Striking a new path
Until recently, Rio's reputation for infrastructure maintenance and development was far from stellar. "After the Capital City was moved from Rio to Brasilia in 1960, investment in infrastructure declined and many of the necessary developments failed to take off," admitted Carlos Roberto Osorio, Rio's Secretary of Conservation & Public Services.
Today, however, Rio is virtually buzzing with new infrastructure activity. In transit alone, the city has four major projects on the go which - combined - will transform the way people move to and around the city: the federal expansion of Rio's airport to add new capacity; the addition of a new subway line to link the city center to the future Olympic venues; the complete overhaul of the suburban rail network to add new rolling stock, switching and command facilities; and the development of four new Bus Rapid Transit routes through the city.
"We are experiencing a very special time in the development of Rio," said Mr. Osorio. "It's a total transformation and urban infrastructure is playing a key role in this metamorphosis over the medium and short term."
Caring for the environment
City administrators are also putting particular focus on environmental sustainability. Rio hosted the UN's first summit on climate change in 1992 and now - on the twentieth anniversary of that event - will welcome delegates back to evaluate the world's progress over the past twenty years. But for Rio, environmental sustainability is about more than brandishing credentials. "What makes Rio so special is our natural resources - the sea, the beaches, the lakes and lagoons, the mountains, our urban forest - and we have a great responsibility to take care of these environmental assets," added Mr. Osorio.

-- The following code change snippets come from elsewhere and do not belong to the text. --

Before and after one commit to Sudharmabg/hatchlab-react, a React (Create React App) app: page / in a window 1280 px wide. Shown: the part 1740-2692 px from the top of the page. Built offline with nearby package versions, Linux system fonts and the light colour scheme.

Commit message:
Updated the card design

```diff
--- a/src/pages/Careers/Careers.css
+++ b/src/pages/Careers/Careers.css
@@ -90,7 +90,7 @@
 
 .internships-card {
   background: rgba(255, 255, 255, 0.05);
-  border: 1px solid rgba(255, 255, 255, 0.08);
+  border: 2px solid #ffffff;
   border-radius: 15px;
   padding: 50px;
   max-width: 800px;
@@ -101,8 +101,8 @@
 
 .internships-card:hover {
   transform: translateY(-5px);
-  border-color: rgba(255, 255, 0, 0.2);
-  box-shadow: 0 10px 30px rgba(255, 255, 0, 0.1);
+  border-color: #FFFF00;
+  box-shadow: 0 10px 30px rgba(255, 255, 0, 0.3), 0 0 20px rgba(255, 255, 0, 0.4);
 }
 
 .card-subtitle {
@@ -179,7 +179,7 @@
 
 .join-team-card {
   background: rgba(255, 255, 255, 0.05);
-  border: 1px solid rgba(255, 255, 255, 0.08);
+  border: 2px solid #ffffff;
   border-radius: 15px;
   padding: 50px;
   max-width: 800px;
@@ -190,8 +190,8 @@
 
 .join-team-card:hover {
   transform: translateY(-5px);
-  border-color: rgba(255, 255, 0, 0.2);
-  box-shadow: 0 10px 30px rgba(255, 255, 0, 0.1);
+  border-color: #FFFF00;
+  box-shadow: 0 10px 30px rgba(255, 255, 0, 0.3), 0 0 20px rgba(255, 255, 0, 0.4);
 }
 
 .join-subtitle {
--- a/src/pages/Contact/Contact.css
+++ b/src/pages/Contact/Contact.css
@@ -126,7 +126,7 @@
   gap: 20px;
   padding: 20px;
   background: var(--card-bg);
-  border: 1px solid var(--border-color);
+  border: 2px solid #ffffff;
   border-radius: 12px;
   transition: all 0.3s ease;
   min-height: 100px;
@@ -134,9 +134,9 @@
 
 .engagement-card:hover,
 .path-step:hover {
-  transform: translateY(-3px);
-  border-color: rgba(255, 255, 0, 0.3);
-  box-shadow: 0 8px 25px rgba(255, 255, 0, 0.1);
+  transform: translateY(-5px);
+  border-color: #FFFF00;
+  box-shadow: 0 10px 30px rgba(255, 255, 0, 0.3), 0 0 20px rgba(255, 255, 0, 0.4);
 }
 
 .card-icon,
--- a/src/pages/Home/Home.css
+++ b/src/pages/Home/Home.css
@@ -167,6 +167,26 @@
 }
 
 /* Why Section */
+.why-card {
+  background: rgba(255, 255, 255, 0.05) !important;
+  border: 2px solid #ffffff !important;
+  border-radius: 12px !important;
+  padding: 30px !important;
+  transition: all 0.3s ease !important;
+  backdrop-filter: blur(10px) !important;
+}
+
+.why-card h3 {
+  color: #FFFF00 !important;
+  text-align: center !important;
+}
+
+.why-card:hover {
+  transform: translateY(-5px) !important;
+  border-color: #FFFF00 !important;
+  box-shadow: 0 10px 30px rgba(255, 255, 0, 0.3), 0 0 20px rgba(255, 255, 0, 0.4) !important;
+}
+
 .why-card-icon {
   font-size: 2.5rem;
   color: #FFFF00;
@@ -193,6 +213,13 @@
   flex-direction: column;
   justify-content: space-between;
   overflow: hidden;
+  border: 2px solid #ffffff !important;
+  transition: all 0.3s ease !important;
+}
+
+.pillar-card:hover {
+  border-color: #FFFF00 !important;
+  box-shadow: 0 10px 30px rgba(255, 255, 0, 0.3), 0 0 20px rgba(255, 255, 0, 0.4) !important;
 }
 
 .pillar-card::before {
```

Putting the house in order
But it is Rio's progress in the funding and financing of urban infrastructure projects that has been the biggest catalyst for change. Over the past three years, both the city and state governments have aggressively tackled their finances and debt to achieve investment-grade ratings from global credit agencies. This has enabled the city to not only tap into new sources of financing, but has also raised Rio's appeal as a destination for foreign investment.
The city has also put an emphasis on encouraging Public Private Partnerships (PPPs) to develop urban infrastructure projects. As a case in point, Mr. Osorio points to the country's largest PPP program, a USD5 billion redevelopment of Rio's port area currently underway as a partnership between private enterprise and the municipality. But there are plenty of other great examples: the Olympic Village and Park will be an entirely private venture and much of the new transit system is being developed under PPP models.
Rio's civic leaders credit much of their recent success to changes in the way government approaches infrastructure development. "By recognizing the need to restructure our finances, debt and administration, we were able to become more efficient and put more money towards investments," added Mr. Osorio. "It took a strong action plan and determination, but now we are reaping the rewards of that strategy."